The Saturday essay in the WSJ this week is an excellent piece by Andy Browne (full disclosure: my former bureau chief) on China’s two-speed economy, a phenomenon that I’ve been exploring both in our Dragonomics research and on this blog. The reporting nicely illustrates both the extremely troubled and the extremely prosperous parts of China’s economy, and also makes a strong argument that how Xi Jinping handles the lagging regions will be crucial for the country’s prospects. Here’s an excerpt:
For international investors, China’s two-speed economy—one dying, the other accelerating—is utterly confusing, and it has produced wildly contrasting strategies. If China keeps subsidizing wasteful investment to keep industrial cities alive, its financial system will eventually blow up: At 260% of gross domestic product, the country’s overall debt is approaching danger levels. Some Wall Street hedge funds are taking huge speculative bets against the Chinese currency. Global markets are bracing for a “hard landing” by the Chinese economy and years of subpar growth. The financier George Soros says China is already crashing.

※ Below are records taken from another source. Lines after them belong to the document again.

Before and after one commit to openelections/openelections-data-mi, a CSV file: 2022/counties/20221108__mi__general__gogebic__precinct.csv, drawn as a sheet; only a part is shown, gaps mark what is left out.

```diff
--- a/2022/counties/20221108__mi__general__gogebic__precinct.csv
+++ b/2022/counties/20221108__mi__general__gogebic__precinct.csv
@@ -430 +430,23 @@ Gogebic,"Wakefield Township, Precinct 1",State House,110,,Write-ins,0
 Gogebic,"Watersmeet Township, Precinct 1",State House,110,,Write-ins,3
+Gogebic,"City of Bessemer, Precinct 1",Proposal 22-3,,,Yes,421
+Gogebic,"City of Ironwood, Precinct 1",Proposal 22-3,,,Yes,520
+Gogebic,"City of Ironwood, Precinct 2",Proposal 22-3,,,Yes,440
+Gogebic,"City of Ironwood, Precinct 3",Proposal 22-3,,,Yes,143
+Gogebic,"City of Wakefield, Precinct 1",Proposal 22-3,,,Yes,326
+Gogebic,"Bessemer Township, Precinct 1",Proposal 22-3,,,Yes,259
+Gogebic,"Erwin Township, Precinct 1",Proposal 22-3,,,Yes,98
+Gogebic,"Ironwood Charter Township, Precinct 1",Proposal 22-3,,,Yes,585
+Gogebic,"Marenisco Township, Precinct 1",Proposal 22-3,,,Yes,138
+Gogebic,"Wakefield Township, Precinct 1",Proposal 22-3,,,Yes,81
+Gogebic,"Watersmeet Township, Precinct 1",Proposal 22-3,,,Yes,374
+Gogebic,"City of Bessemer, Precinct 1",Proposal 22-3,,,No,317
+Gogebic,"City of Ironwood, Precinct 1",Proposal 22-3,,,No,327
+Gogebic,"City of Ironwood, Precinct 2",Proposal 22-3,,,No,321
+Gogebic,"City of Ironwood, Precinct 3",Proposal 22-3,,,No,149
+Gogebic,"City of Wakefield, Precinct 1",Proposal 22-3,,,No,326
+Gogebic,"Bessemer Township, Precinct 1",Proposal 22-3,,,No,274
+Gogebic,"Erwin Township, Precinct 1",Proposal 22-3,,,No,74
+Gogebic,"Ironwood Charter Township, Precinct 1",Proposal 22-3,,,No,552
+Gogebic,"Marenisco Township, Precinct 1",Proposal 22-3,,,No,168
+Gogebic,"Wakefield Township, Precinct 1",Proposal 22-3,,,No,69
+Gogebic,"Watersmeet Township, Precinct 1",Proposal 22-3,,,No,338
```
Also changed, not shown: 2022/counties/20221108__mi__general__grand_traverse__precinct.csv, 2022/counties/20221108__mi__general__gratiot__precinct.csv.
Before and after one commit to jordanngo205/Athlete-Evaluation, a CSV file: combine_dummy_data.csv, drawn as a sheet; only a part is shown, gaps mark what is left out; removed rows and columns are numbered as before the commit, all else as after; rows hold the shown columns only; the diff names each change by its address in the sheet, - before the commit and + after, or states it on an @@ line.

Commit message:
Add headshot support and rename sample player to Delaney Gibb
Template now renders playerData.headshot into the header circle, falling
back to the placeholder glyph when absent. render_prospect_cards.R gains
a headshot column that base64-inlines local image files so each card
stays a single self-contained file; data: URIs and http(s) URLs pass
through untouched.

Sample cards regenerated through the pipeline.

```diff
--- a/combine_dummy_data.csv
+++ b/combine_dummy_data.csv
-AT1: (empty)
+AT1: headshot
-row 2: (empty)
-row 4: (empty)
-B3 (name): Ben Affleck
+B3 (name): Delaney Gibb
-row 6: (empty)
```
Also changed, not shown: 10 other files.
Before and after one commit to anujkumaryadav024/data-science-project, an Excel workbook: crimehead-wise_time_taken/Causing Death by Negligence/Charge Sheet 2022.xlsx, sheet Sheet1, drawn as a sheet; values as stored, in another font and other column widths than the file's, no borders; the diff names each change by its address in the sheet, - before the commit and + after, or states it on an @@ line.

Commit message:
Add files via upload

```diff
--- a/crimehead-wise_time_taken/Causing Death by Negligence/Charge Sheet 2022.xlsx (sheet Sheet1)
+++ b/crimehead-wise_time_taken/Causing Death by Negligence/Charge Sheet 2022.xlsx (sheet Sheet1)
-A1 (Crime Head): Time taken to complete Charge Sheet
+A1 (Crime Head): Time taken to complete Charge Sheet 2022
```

At the same time, however, some of the world’s smartest investors are making the opposite wager: They are piling in. Last year, China attracted up to $37 billion in venture capital, much of it for technology hubs along the coast. That is more than the U.S. typically draws in a year and multiples of what Europe usually pulls in. …
Who’s right? Politics will largely determine the outcome. … Two years ago, Mr. Xi announced an ambitious 60-point economic reform program to give markets a “decisive role” in allocating resources. Many expected that he would shutter state loss-makers and open protected state industries like telecommunications and banking to entrepreneurs, even as he attacked the patronage networks that weave through local industry and governments.
But Mr. Xi seems to have gotten cold feet. Instead of closing down state enterprises, he is bulking them up. He seems afraid that allowing market forces to prevail will entrench geographically based wealth disparities and that an aggrieved underclass could erode the Communist Party’s legitimacy. As Mr. Xi has made clear during his three years in office, his first priority is to save the party. The economy can wait. Against this political backdrop, Beijing’s usually decisive economic decision-making process has started to look rudderless.
What is your thought on analyzing the Chinese economy through publicly traded Chinese companies’ financial statements?
I am asking you this is because, base on my understanding, one of the biggest obstacle to understanding the state of the Chinese economy is the lack of impartial data. But I feel that a crucial source of data that can offer us key insights into the Chinese economy have been underutilized by researchers, and they are the publicly available financial reports of Chinese companies.
Individually, these reports may not offer us significant clues to the understanding macroeconomic conditions of the Chinese economy, but in aggregate, they should give us insights into not only how each industry and sectors are performing, but also allows us to take the pulse of the entire Chinese economy.
I have already gather some data on my own, and I can already see that debt has already reached a unsustainable level, Granted my sample size are small at the moment, but the majority of the companies that I have analyzed have been hemorrhaging cash at a very fast rate since 2010 and consequently have become reliant upon borrowing to survive.
I would love to hear your thoughts on this.
My colleagues at Dragonomics actually do use this technique; we can aggregate financial statements from a large number of domestically listed firms. This allows us both to cross-check the macro data and also to get different and more granular insights. So yes I think it’s a useful approach; in most cases we find that the macro data and the aggregated micro data do tell pretty similar stories.